Caetano sent this LP to us and now I cannot skip a day without listening to it with zecalouro. They are nice guys. I felt very sad when I read the collapsed early, in 1964. Anyway, some of their albums are available and this one is a great Caetano's pick with the boys making a deep dive into the Bossa Nova hype.
This is The Hi-Lo's - The Hi-Lo's Happen to Bossa Nova (1963), for Reprise. Funny and really competent musicians making unique vocalizations on top of Bossa Nova. By the way, Laurindo Almeida is in charge of linear notes and says that all arrangements are from Clare Fischer. I don't know who made the English lyrics to Brazilian tunes, but the one in charge did a great job. I'm asking for AMG help on The Hi-Lo's bio. Caetano, this is a fantastic album, thanks for this nice pick. Tracks include:
The Hi-Lo's were one of the more creative and influential male vocal quartets of the 1950s, matching intricate harmonies with standards that were given big band-pop arrangements. Forming in Los Angeles in the early 1950s, they began recording in 1953, just in time for the LP era -- an important consideration since The Hi-Lo's did not have huge success in the singles market. They were all over television in the 1950s, appearing on 39 episodes of The Rosemary Clooney Show alone, as well as the shows of Steve Allen, Nat "King" Cole, Pat Boone and others. In the studio, they worked with talented arrangers like Frank Comstock and Marty Paich, and hit their commercial peak with three Top 20 albums on Columbia in 1957 (one recorded with Clooney). Their inventive shadings and the wide range (particularly in the upper register) were, as is well-known, influences on Brian Wilson, and also, as is much less well-known, John Phillips. Wilson and Phillips would apply some of that harmonic influence to recordings with their groups, The Beach Boys and The Mamas And The Papas. Recent jazz-pop groups such as The Manhattan Transfer also have a significant debt to The Hi-Lo's.

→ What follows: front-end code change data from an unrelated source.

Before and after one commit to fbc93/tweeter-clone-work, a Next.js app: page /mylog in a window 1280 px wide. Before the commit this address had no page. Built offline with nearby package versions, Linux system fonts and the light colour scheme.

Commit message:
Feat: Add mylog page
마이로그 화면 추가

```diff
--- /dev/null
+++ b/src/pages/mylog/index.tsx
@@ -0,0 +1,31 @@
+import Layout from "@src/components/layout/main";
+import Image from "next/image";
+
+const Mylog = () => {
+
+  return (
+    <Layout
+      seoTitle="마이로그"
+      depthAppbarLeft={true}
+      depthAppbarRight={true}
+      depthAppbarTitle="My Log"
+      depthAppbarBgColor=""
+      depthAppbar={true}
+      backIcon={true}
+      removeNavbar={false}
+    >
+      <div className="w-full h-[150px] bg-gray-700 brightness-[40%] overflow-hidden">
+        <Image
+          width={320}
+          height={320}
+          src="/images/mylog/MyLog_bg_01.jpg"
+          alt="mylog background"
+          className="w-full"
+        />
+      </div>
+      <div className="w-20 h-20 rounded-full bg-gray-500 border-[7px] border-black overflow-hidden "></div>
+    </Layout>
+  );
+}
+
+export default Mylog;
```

Thomas on Sunday, 22 April, 2007
What a coincidence. I was listeing to this disc today(driving my girlfriend crazy)! These guys really swing. Outstanding post.
By the way,

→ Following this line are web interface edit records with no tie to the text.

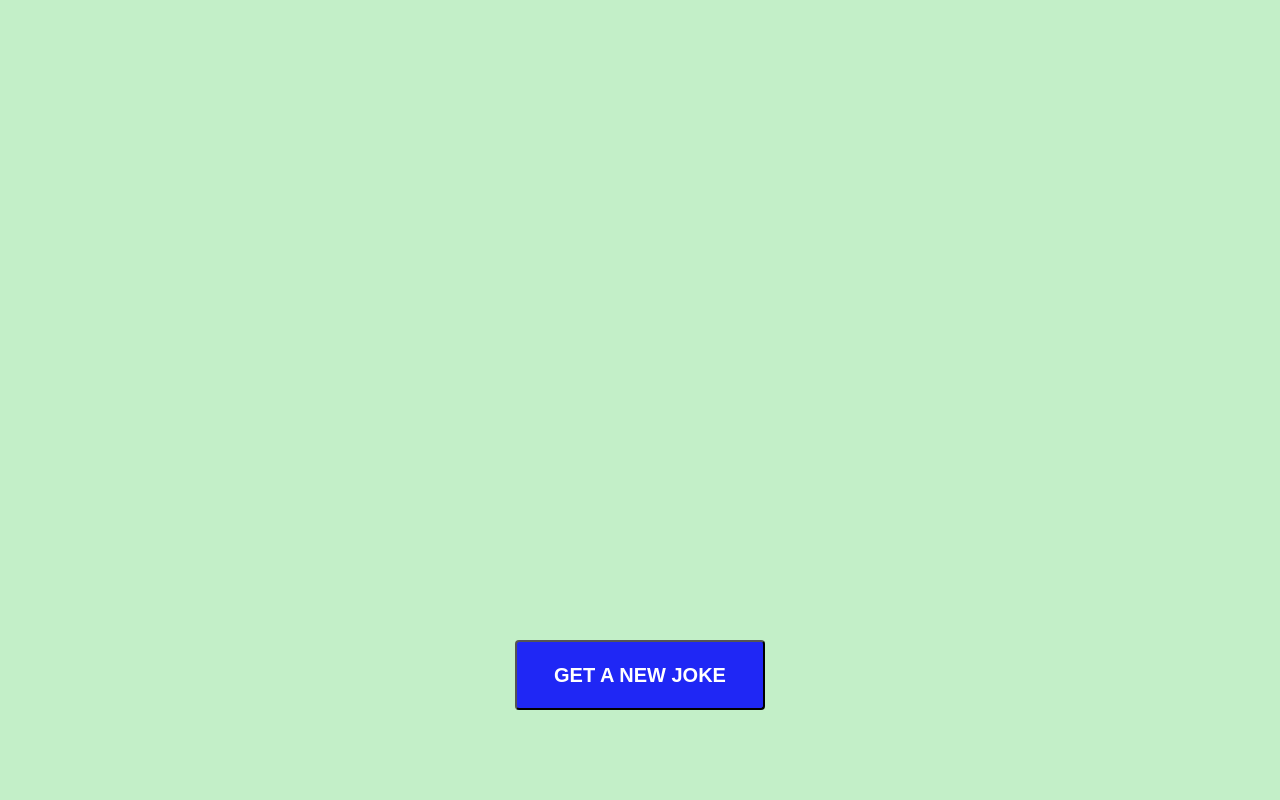
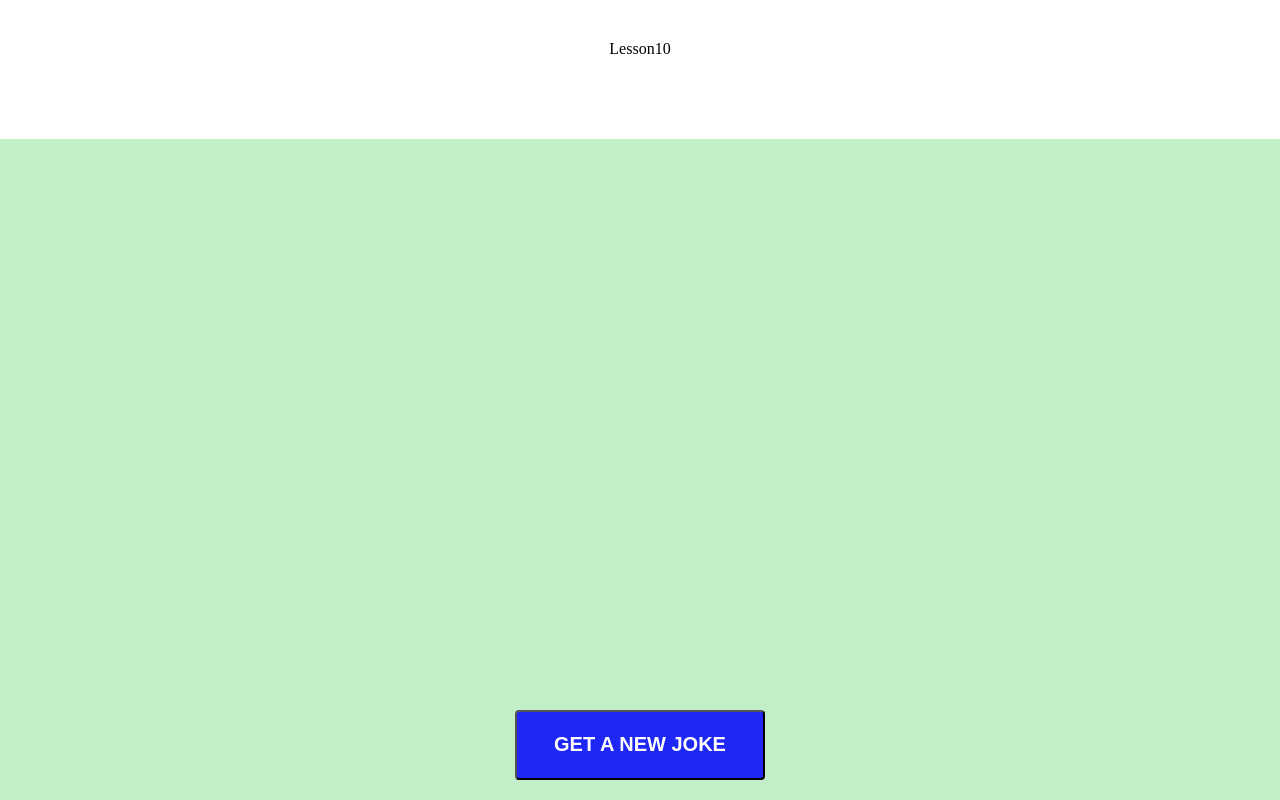
Before and after one commit to SergeiVS/react-app-typescript, a React (Create React App) app: page / in a window 1280 px wide. Built offline with nearby package versions, Linux system fonts and the light colour scheme.

Commit message:
add Leson10

```diff
--- a/src/App.tsx
+++ b/src/App.tsx
@@ -4,6 +4,7 @@ import GlobalStyles from "styles/GlobalStyles";
 // import Lesson07 from "lessons/Lesson07/Lesson07";
 import Lesson08 from "lessons/Lesson08/Lesson08";
 import Lesson09 from "lessons/Lesson09/Lesson09";
+import Lesson10 from "lessons/Lesson10/Lesson10";
 
 // import Homework06 from "homeworks/Homework06/Homework06";
 import Homework07 from "homeworks/Homework07/Homework07";
@@ -20,6 +21,7 @@ function App() {
       {/* <Lesson07 /> */}
       {/* <Lesson08 /> */}
       {/* <Lesson09 /> */}
+      <Lesson10 />
       {/* <Homework06 /> */}
       {/* <Homework07 /> */}
       {/* <Homework08 /> */}
--- /dev/null
+++ b/src/lessons/Lesson10/Lesson10.tsx
@@ -0,0 +1,21 @@
+import { Lesson_10Wrapper } from "./styles";
+
+// 1. Разместите на странице Input с label="Country", в который пользователь может ввести название страны
+// 2. Разместите на странице Button "Get Universities", по клику на которую, отправляется GET запрос на http://universities.hipolabs.com/search?country=COUNTRY
+// 3. Используйте для запросов axios
+// 4. Если в ответе на запрос пришли нормальные данные(запрос выполнен успешно), то разместите данные в стейте, а затем отобразите на стрнице в виде каточек
+// Сохраняйте не более 15 обьектов в массиве
+// 5. При повторном нажатии на кнопку, выполните новый GET запрос на http://universities.hipolabs.com/search?country=COUNTRY и  получите новые данные, и обновите стейт
+// 6. При получении ошибки, положите в отдельные стейт данные об ошибке с соббщением "Some Network Error"
+// 7. Стили на ваше усмотрение, контент тоже на ваше усмотрение
+// 8. Все нужно делать в компоненте Lesson_10
+
+// {"country": "Poland", "name": "Zachodniopomorska School of Science and Engineering", "alpha_two_code": "PL",
+// "state-province": null, "domains": ["zut.edu.pl"], "web_pages": ["http://www.zut.edu.pl/"]
+
+
+function Lesson10() {
+  return <Lesson_10Wrapper>Lesson10</Lesson_10Wrapper>;
+}
+
+export default Lesson10;
--- /dev/null
+++ b/src/lessons/Lesson10/styles.ts
@@ -0,0 +1,10 @@
+import styled from "@emotion/styled";
+
+export const Lesson_10Wrapper = styled.div`
+  display: flex;
+  flex-direction: column;
+  flex: 1;
+  gap: 40px;
+  align-items: center;
+  padding: 40px;
+`;
```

Robert Morse wrote tracks 3 & 4.
Clare Fischer wrote track 1. Track 5 is by Laurindo Almeida/Betty Marnell/Shorty Rogers. The rest, I'm sure you know.

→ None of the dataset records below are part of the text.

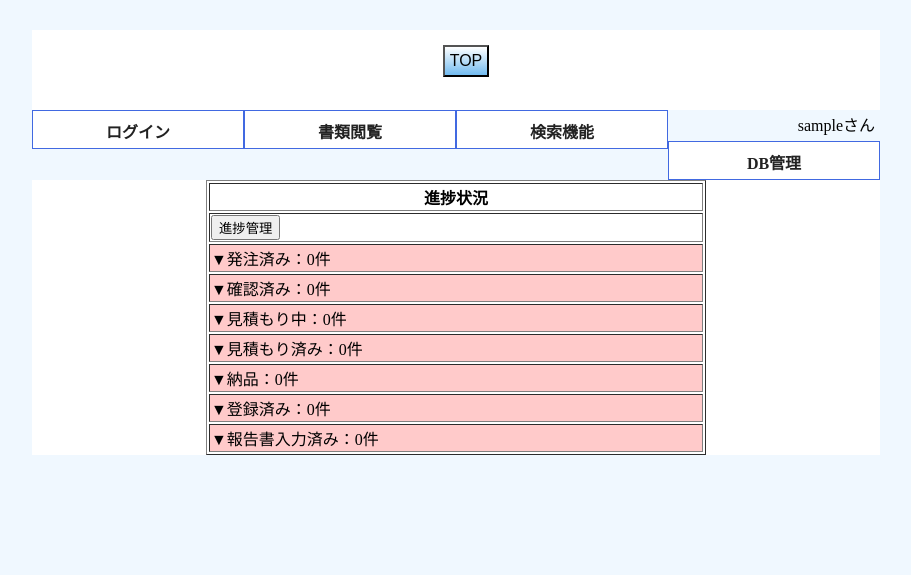
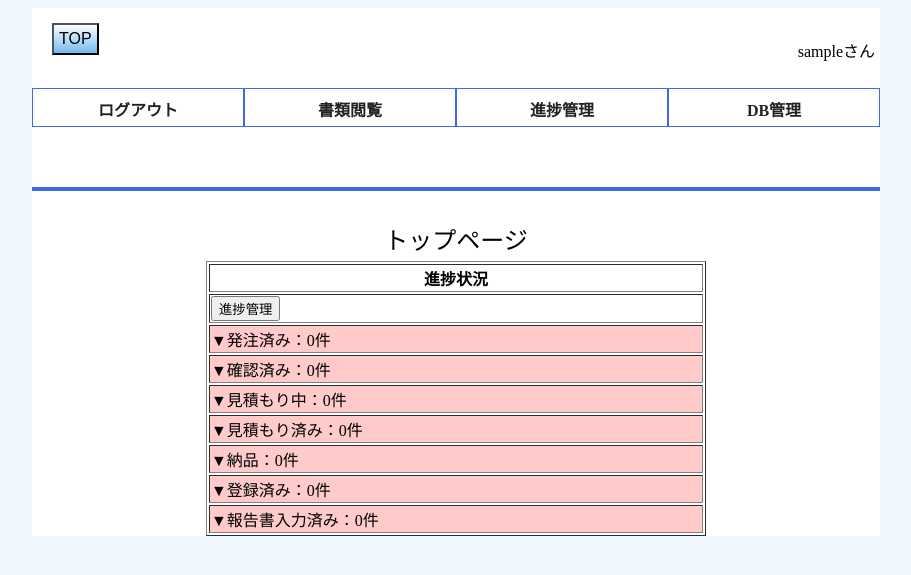
Before and after one commit to aso1301007/Bloody-assassin, a PHP site: page /ACS_Home.php in a window 1280 px wide. Shown: the top 575 px of the page, without its empty margins (184-1095 px from the left). Run offline with PHP 8.4, Linux system fonts and the light colour scheme; the visitor is signed in with stand-in values (Sample User, id 1); data that the repository does not hold is empty.

Commit message:
レイアウト編集

```diff
--- a/ACS_System/acs/ACS_Home.php
+++ b/ACS_System/acs/ACS_Home.php
@@ -83,23 +83,25 @@
 	 	$user_name = $_SESSION['user_name'];//ログイン者名
 	?>
 	<div id="header">
-		<div id="title">
-			<input type="button" name="top" value="TOP" onclick="location.href='School_Home.php'" />
-		</div>
+		<input type="button" name="top" value="TOP" onclick="location.href='ACS_Home.php'"/>
 		<div id="login_name"><?php echo $user_name;?>さん</div>
 	</div>
 	<div id="select_menu" style="clear:left;">
 		<ul id="menu">
-			<li>ログイン</li>
+			<li>ログアウト
+				<ul style="list-style:none;">
+					<li><a href="../Login/Logout.php">ログアウト</a></li>
+				</ul>
+			</li>
 			<li>書類閲覧
 				<ul style="list-style:none;">
 					<li><a href="#">発注書一覧</a></li>
 					<li><a href="#">制作物結果報告書</a></li>
 				</ul>
 			</li>
-			<li>検索機能
+			<li>進捗管理
 				<ul style="list-style:none;">
-					<li><a href="#">制作物ナンバー検索</a></li>
+					<li><a href="Progress_management/Purchase_order_selection.php">進捗管理</a></li>
 				</ul>
 			</li>
 			<li>DB管理
@@ -112,6 +114,8 @@
 	</div>
 
 	<div id="main">
+	<div id="border"></div>
+	<div id="title">トップページ</div>
 		<table border="1" width="500" align="center">
 			<tr><th>進捗状況</th></tr>
 		<tr><td>
```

quinlan on Monday, 23 April, 2007Great, great post, as usual I would say.
Too bad that track 12 has jumps. Would it be possible to reup this track?
Thank you again